  7. You can almost always find someone to ride with. This really helps during those times when you lack a little motivation, confidence or if you’re having a specific issue with something and want a second opinion. For trail riders, there’s also safety in numbers. Many who keep their horse at home are forced to ride alone, which younger riders on seasoned horses might not consider a problem, but that could change with time. I know plenty of back yard pasture potatoes who fell into early retirement because their owners got tired of riding alone, or lost their confidence and/or motivation. It happens far too often.
  8. If you get seriously sick, injured or (God forbid) have a major emergency, your horse will still need to be cared for until the crisis passes.  I went through three major spinal operations in a row and caring for my large animals was a constant worry, both during the surgery and lengthy hospital stays, as well as the 6-12 months of recovery that followed. I also lost both parents in quick succession and suddenly had to travel home for an extended period of time. Again, it was a scramble to cover my bases at home and I really didn’t need that extra stress then. If you have livestock at home and you don’t have tons of pasture then you HAVE to be home a minimum of twice a day, 365 days a year. (I feed hay four times a day, so I’m on an even tighter schedule) Sometimes that’s a great excuse to leave an event early, but more often than not there will be times when this will seriously cramp your style or create a lot of stress.
  9. If your horse develops a sudden health problem you’ll have the support and help of other knowledgeable people. The first time one of my horses got baldy injured it was a major wake-up call, and I soon realized how complicated things can get in the blink of an eye. I was working full time and not having any backup help at home was a huge juggling act with a horse that needed hands-on care and meds three times a day for several weeks on end.

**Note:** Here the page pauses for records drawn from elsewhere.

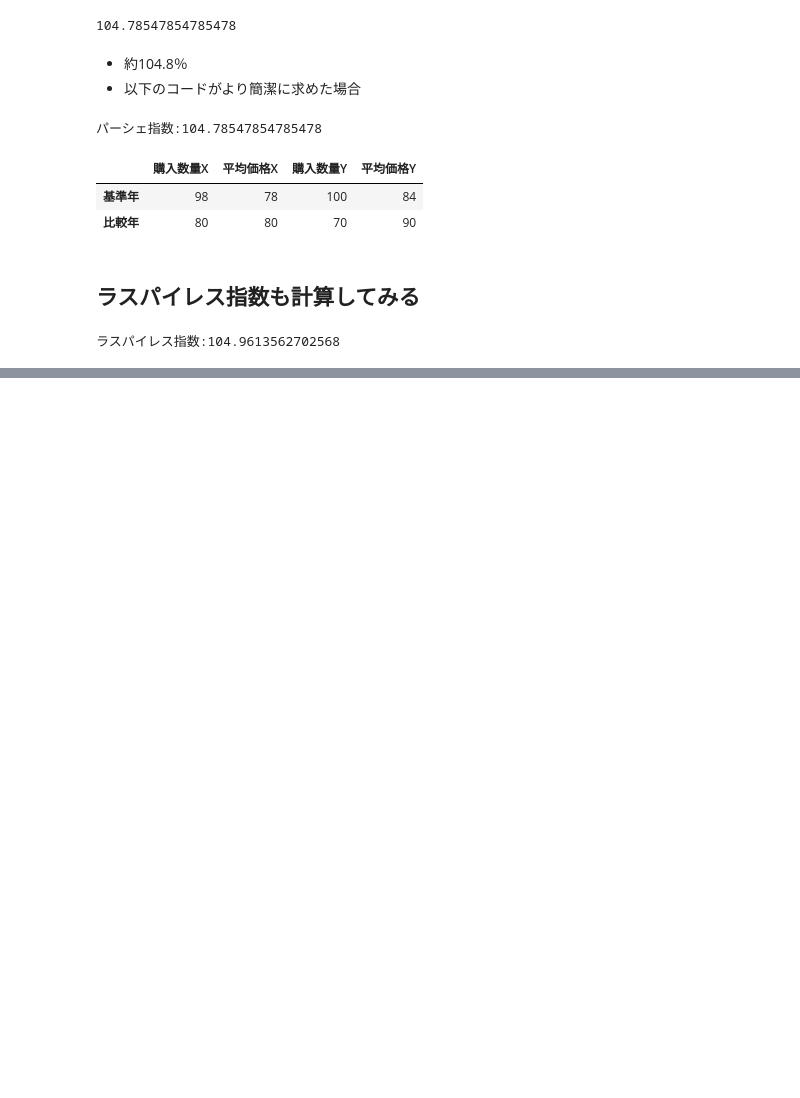
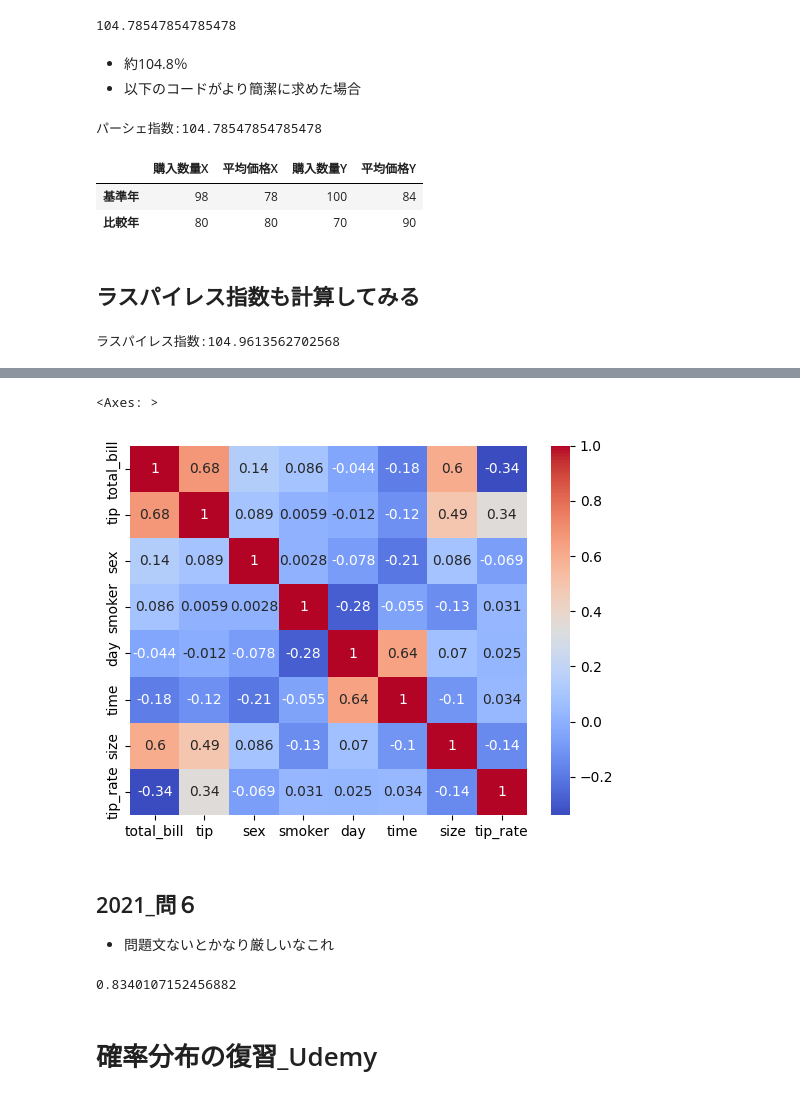
Before and after one commit to phonon-py/ZTest_ws, a Jupyter notebook: z_test.ipynb, the cells around one changed output, grey strips where cells are left out. Saved outputs shown, nothing was run; the diff lists cells and outputs as text; code cells hidden in the pictures; blank space fills up the shorter version.

```diff
--- a/z_test.ipynb
+++ b/z_test.ipynb
@@ -558,0 +568,4 @@ print(f'ラスパイレス指数:{laspeyres_index}')
+# %%
+df = sns.load_dataset('tips')
+
+df['tip_rate'] = df['tip'] / df['total_bill']
@@ -558,0 +633,7 @@ print(f'ラスパイレス指数:{laspeyres_index}')
+# %%
+# カテゴリカル変数を数値に変換
+label_encoder = LabelEncoder()
+df['sex'] = label_encoder.fit_transform(df['sex'])
+df['smoker'] = label_encoder.fit_transform(df['smoker'])
+df['day'] = label_encoder.fit_transform(df['day'])
+df['time'] = label_encoder.fit_transform(df['time'])
@@ -558,0 +670,8 @@ print(f'ラスパイレス指数:{laspeyres_index}')
+# %%
+sns.heatmap(df.corr(), cmap='coolwarm', annot=True)
+# %% [output]
+<Axes: >
+[figure, added]
+# %% [markdown]
+## 2021_問６
+- 問題文ないとかなり厳しいなこれ
@@ -558,0 +690,7 @@ print(f'ラスパイレス指数:{laspeyres_index}')
+# %%
+# 相関係数
+r
+# %% [output]
+0.8340107152456882
+# %% [markdown]
+# 確率分布の復習_Udemy
```
Also changed, not shown: parts of 36 cells of this notebook, 1 other file.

  10. All the leg work has to be done by you. Getting hay, loading and unloading grain, spreading the manure pile, cleaning and filling water tanks, barn repairs, etc. If you only have so much time to ride, those chores will take a big bite out of your saddle time. And the older you get the heavier those bales feel! And speaking of bales, hay brokers here would rather sell hay to big barns in larger quantities than deal with the smaller lots that backyard folks require. We have a small barn that can’t store lots of hay so we never get any price breaks. Hay goes for $6-$9 a bale here unless you can buy and store large quantities. For this reason alone we’re now looking to build a second building just to house hay. (Cha-ching!) Hay is too costly to buy in smaller quantities and it’s becoming more and more difficult to find at certain times of the year. Getting and storing good quality hay is a constant worry for backyard folks.

I know there are advantages to having your horse at home because I’ve lived that way all my life. But I have friends who must board and truth be told, sometimes we envy each other for very different reasons. I think people who board like to fantasize about the improved relationship they’d have with their horse if it lived at home with them. Frankly, I think that’s a bunch of bunk. My horses don’t like me more because I’m the one who feeds them. And when one of my friends hops a plane to head out for a vacation I like to remind them I’ve flown someplace for fun only four times in the last 25 years.

Opinions?